Exercise objective. These entries are to be set down again exactly.

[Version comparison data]
------------------------------------------------------------

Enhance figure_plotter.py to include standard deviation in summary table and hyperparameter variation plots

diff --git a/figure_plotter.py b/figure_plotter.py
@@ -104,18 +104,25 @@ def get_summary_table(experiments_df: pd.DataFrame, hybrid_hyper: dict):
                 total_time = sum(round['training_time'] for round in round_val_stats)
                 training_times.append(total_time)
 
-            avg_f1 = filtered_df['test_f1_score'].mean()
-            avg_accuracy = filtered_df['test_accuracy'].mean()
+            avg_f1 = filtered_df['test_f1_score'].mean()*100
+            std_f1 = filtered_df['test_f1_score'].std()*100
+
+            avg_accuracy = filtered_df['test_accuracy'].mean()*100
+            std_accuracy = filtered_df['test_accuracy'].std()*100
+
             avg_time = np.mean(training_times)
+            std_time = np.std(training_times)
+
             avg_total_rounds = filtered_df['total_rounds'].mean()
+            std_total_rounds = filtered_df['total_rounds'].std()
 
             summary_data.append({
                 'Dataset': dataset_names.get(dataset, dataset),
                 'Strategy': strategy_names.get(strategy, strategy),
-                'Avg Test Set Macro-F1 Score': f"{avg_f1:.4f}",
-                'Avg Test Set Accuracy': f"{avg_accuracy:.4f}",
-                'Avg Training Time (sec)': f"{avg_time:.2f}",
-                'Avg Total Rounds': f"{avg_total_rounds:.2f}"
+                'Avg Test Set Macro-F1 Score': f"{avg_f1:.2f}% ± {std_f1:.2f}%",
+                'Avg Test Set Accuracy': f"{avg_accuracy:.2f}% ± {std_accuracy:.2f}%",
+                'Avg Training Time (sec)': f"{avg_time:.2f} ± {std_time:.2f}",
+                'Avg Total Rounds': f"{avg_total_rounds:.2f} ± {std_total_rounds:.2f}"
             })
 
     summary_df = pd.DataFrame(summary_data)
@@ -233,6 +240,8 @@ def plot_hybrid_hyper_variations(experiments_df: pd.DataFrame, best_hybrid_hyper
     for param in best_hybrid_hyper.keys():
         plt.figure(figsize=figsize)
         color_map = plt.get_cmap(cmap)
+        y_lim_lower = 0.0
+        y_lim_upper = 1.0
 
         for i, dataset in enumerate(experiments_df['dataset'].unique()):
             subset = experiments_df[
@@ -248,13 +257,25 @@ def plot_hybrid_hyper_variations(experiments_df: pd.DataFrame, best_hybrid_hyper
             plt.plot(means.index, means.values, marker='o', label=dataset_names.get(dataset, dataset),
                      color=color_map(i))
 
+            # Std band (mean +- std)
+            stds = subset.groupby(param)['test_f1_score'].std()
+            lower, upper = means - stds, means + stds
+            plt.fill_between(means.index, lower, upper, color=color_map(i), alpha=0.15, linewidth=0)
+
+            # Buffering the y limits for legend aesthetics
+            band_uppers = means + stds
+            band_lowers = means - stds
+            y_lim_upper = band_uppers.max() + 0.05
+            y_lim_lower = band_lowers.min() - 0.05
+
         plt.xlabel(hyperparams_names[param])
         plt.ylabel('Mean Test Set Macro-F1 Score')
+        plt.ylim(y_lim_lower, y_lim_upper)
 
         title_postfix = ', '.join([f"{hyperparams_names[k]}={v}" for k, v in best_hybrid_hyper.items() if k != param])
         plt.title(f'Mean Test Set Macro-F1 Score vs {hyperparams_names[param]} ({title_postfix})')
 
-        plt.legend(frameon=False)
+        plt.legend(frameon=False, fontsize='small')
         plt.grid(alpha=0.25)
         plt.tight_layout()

------------------------------------------------------------

Reply to the exercise.
Enhance figure_plotter.py to include standard deviation in summary table and hyperparameter variation plots

diff --git a/figure_plotter.py b/figure_plotter.py
@@ -104,18 +104,25 @@ def get_summary_table(experiments_df: pd.DataFrame, hybrid_hyper: dict):
                 total_time = sum(round['training_time'] for round in round_val_stats)
                 training_times.append(total_time)
 
-            avg_f1 = filtered_df['test_f1_score'].mean()
-            avg_accuracy = filtered_df['test_accuracy'].mean()
+            avg_f1 = filtered_df['test_f1_score'].mean()*100
+            std_f1 = filtered_df['test_f1_score'].std()*100
+
+            avg_accuracy = filtered_df['test_accuracy'].mean()*100
+            std_accuracy = filtered_df['test_accuracy'].std()*100
+
             avg_time = np.mean(training_times)
+            std_time = np.std(training_times)
+
             avg_total_rounds = filtered_df['total_rounds'].mean()
+            std_total_rounds = filtered_df['total_rounds'].std()
 
             summary_data.append({
                 'Dataset': dataset_names.get(dataset, dataset),
                 'Strategy': strategy_names.get(strategy, strategy),
-                'Avg Test Set Macro-F1 Score': f"{avg_f1:.4f}",
-                'Avg Test Set Accuracy': f"{avg_accuracy:.4f}",
-                'Avg Training Time (sec)': f"{avg_time:.2f}",
-                'Avg Total Rounds': f"{avg_total_rounds:.2f}"
+                'Avg Test Set Macro-F1 Score': f"{avg_f1:.2f}% ± {std_f1:.2f}%",
+                'Avg Test Set Accuracy': f"{avg_accuracy:.2f}% ± {std_accuracy:.2f}%",
+                'Avg Training Time (sec)': f"{avg_time:.2f} ± {std_time:.2f}",
+                'Avg Total Rounds': f"{avg_total_rounds:.2f} ± {std_total_rounds:.2f}"
             })
 
     summary_df = pd.DataFrame(summary_data)
@@ -233,6 +240,8 @@ def plot_hybrid_hyper_variations(experiments_df: pd.DataFrame, best_hybrid_hyper
     for param in best_hybrid_hyper.keys():
         plt.figure(figsize=figsize)
         color_map = plt.get_cmap(cmap)
+        y_lim_lower = 0.0
+        y_lim_upper = 1.0
 
         for i, dataset in enumerate(experiments_df['dataset'].unique()):
             subset = experiments_df[
@@ -248,13 +257,25 @@ def plot_hybrid_hyper_variations(experiments_df: pd.DataFrame, best_hybrid_hyper
             plt.plot(means.index, means.values, marker='o', label=dataset_names.get(dataset, dataset),
                      color=color_map(i))
 
+            # Std band (mean +- std)
+            stds = subset.groupby(param)['test_f1_score'].std()
+            lower, upper = means - stds, means + stds
+            plt.fill_between(means.index, lower, upper, color=color_map(i), alpha=0.15, linewidth=0)
+
+            # Buffering the y limits for legend aesthetics
+            band_uppers = means + stds
+            band_lowers = means - stds
+            y_lim_upper = band_uppers.max() + 0.05
+            y_lim_lower = band_lowers.min() - 0.05
+
         plt.xlabel(hyperparams_names[param])
         plt.ylabel('Mean Test Set Macro-F1 Score')
+        plt.ylim(y_lim_lower, y_lim_upper)
 
         title_postfix = ', '.join([f"{hyperparams_names[k]}={v}" for k, v in best_hybrid_hyper.items() if k != param])
         plt.title(f'Mean Test Set Macro-F1 Score vs {hyperparams_names[param]} ({title_postfix})')
 
-        plt.legend(frameon=False)
+        plt.legend(frameon=False, fontsize='small')
         plt.grid(alpha=0.25)
         plt.tight_layout()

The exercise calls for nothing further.